Too Old To Get Hired, so Decided to Quit the Lessons :(

remember that if you need to you can flag personal messages!


Actually Kevin just messaged me and mentioned that an overly aggressive board post message got blocked, so that’s probably the one I was thinking of. I thought it was private since I didn’t see it on the board. I only saw it via email since I get most of my posts that way. But thanks for looking out :slight_smile:


A lot of motivational speakers and those who talk of a positive attitude mention how thoughts are things, that your thoughts create your reality. I’ll be 55 this March but I’m busting my butt every day learning JS. Somehow, some way I’m going to get a job - just hope I don’t have to wait too much longer!

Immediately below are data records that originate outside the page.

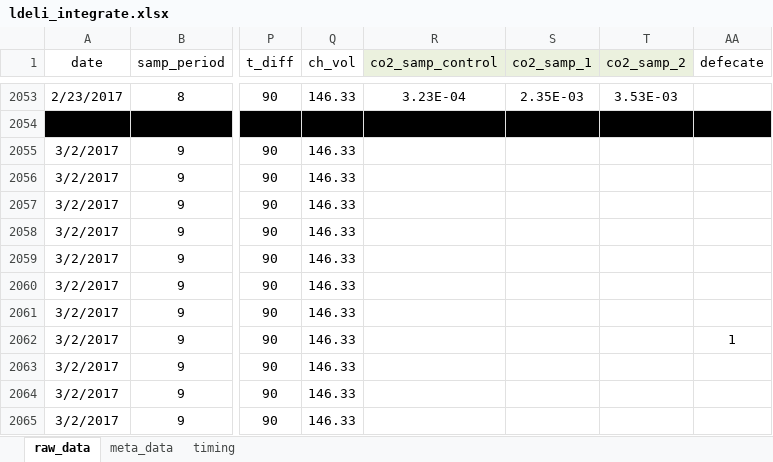
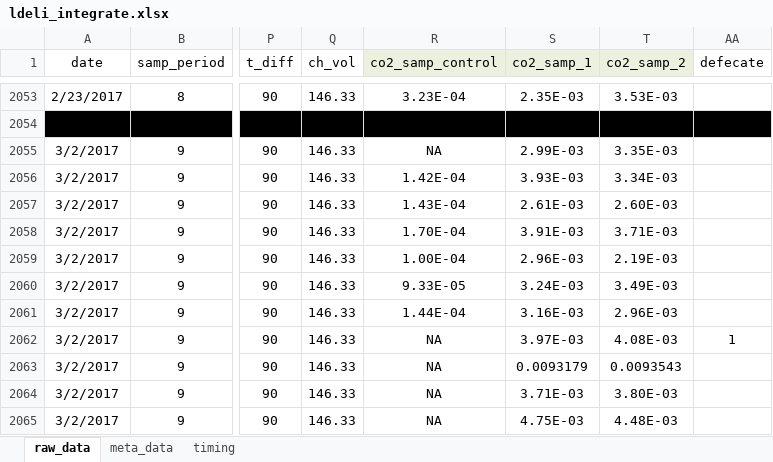
Before and after one commit to daniel1noble/smrrxn, an Excel workbook: data/ldeli_integrate.xlsx, sheet raw_data, drawn as a sheet; only a part is shown, gaps mark what is left out; values as stored, in another font and other column widths than the file's, no borders; conditional formats not drawn; the diff covers the shown part only; the diff names each change by its address in the sheet, - before the commit and + after, or states it on an @@ line.

Commit message:
CO2 integration for 2/3/17 - 4/3/17

```diff
--- a/data/ldeli_integrate.xlsx (sheet raw_data)
+++ b/data/ldeli_integrate.xlsx (sheet raw_data)
-R2055 (co2_samp_control): (empty)
+R2055 (co2_samp_control): NA
-S2055 (co2_samp_1): (empty)
+S2055 (co2_samp_1): 2.99E-03
-T2055 (co2_samp_2): (empty)
+T2055 (co2_samp_2): 3.35E-03
-R2056 (co2_samp_control): (empty)
+R2056 (co2_samp_control): 1.42E-04
-S2056 (co2_samp_1): (empty)
+S2056 (co2_samp_1): 3.93E-03
-T2056 (co2_samp_2): (empty)
+T2056 (co2_samp_2): 3.34E-03
-R2057 (co2_samp_control): (empty)
+R2057 (co2_samp_control): 1.43E-04
-S2057 (co2_samp_1): (empty)
+S2057 (co2_samp_1): 2.61E-03
-T2057 (co2_samp_2): (empty)
+T2057 (co2_samp_2): 2.60E-03
-R2058 (co2_samp_control): (empty)
+R2058 (co2_samp_control): 1.70E-04
-S2058 (co2_samp_1): (empty)
+S2058 (co2_samp_1): 3.91E-03
-T2058 (co2_samp_2): (empty)
+T2058 (co2_samp_2): 3.71E-03
-R2059 (co2_samp_control): (empty)
+R2059 (co2_samp_control): 1.00E-04
-S2059 (co2_samp_1): (empty)
+S2059 (co2_samp_1): 2.96E-03
-T2059 (co2_samp_2): (empty)
+T2059 (co2_samp_2): 2.19E-03
-R2060 (co2_samp_control): (empty)
+R2060 (co2_samp_control): 9.33E-05
-S2060 (co2_samp_1): (empty)
+S2060 (co2_samp_1): 3.24E-03
-T2060 (co2_samp_2): (empty)
+T2060 (co2_samp_2): 3.49E-03
-R2061 (co2_samp_control): (empty)
+R2061 (co2_samp_control): 1.44E-04
-S2061 (co2_samp_1): (empty)
+S2061 (co2_samp_1): 3.16E-03
-T2061 (co2_samp_2): (empty)
+T2061 (co2_samp_2): 2.96E-03
-R2062:R2065 (co2_samp_control): (empty)
+R2062:R2065 (co2_samp_control): NA
-S2062 (co2_samp_1): (empty)
+S2062 (co2_samp_1): 3.97E-03
-T2062 (co2_samp_2): (empty)
+T2062 (co2_samp_2): 4.08E-03
-S2063 (co2_samp_1): (empty)
+S2063 (co2_samp_1): 0.0093179
-T2063 (co2_samp_2): (empty)
+T2063 (co2_samp_2): 0.0093543
-S2064 (co2_samp_1): (empty)
+S2064 (co2_samp_1): 3.71E-03
-T2064 (co2_samp_2): (empty)
+T2064 (co2_samp_2): 3.80E-03
-S2065 (co2_samp_1): (empty)
+S2065 (co2_samp_1): 4.75E-03
-T2065 (co2_samp_2): (empty)
+T2065 (co2_samp_2): 4.48E-03
```
Also changed, not shown: 271 edited cells elsewhere in this sheet.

Hello Sir, I’m usually not the kind of person who engages in community posts as they’re kind of frivolous or nonworth the time to answer them, but yours is different, you are feeling discouraged, you’re BEING discouraged.
Am I going to tell you that getting a new job at 55 years old is easy? Of course not, specially in this field, if you go toe to toe with a 25 year old that knows software in and out, you’re going to have a tough time.
But that doesn’t mean is not worth it.
You have the time, you have the motivation, you want to be a webDev, then be it, you’ll find someone out there who’s going to be looking for a person motivated to do his work, who will deliver them the product they want, and will be able to also get a few scoldings here and there without being offended, because it was probably offended many times in his lifetime.
I tell you, don’t feel discouraged, it’s not an “easy road” ahead, but it’s a road that can be taken by anyone, and you’re already halfway through, because you started.
My bests for you, don’t give up.


Hopefully you’re still around to see this, but don’t give up. While ageism is certainly present, it’s not going to be the deciding factor in every job interview. Even if 99% of the people hiring wouldn’t hire someone who is older, that means there is at least one person who would hire you. And that is the trick. Is it going to be hard? Absolutely. At 35 I had to interview for 50 or 60 jobs before I got my first one. But I had the blessing of not having a choice. I had to do it to feed my kids. So I pressed on and eventually broke through. You can do it too. Remember, even in the worst economic conditions someone will always pay for the top talent. You have the ability to choose how dedicated you are to this, and thereby choose how amazing you can become. May I also suggest reading “The Slight Edge.” It is an amazing book written by a man who became a millionaire and then lost it all and what he learned in rebuilding his fortune. It talks about the amazing success that you can generate by doing small things consistently.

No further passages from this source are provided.